### Problem statement
Each line of the records below that contains "drawn" needs to be copied.

### Source data
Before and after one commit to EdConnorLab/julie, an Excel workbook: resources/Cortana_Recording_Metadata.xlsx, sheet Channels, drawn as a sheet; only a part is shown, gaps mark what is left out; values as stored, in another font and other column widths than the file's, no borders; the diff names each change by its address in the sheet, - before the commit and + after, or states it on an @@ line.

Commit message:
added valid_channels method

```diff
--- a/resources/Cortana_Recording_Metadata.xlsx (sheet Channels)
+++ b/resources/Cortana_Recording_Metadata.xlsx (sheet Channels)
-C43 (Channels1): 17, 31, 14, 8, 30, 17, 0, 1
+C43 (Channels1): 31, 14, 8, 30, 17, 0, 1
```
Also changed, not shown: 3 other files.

...

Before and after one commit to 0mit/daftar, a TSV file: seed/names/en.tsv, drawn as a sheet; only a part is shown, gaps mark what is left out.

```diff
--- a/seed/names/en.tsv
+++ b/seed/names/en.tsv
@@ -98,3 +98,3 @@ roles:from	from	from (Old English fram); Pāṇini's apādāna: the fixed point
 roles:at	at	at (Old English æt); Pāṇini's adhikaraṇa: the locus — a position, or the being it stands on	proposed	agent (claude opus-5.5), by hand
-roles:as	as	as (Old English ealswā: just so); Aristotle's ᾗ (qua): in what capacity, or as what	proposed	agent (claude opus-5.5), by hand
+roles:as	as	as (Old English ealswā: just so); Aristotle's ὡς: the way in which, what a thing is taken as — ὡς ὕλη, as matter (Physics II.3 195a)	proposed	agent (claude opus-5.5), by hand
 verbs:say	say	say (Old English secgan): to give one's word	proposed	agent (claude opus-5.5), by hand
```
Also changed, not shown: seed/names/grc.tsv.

### Output of the task
Before and after one commit to EdConnorLab/julie, an Excel workbook: resources/Cortana_Recording_Metadata.xlsx, sheet Channels, drawn as a sheet; only a part is shown, gaps mark what is left out; values as stored, in another font and other column widths than the file's, no borders; the diff names each change by its address in the sheet, - before the commit and + after, or states it on an @@ line.
Before and after one commit to 0mit/daftar, a TSV file: seed/names/en.tsv, drawn as a sheet; only a part is shown, gaps mark what is left out.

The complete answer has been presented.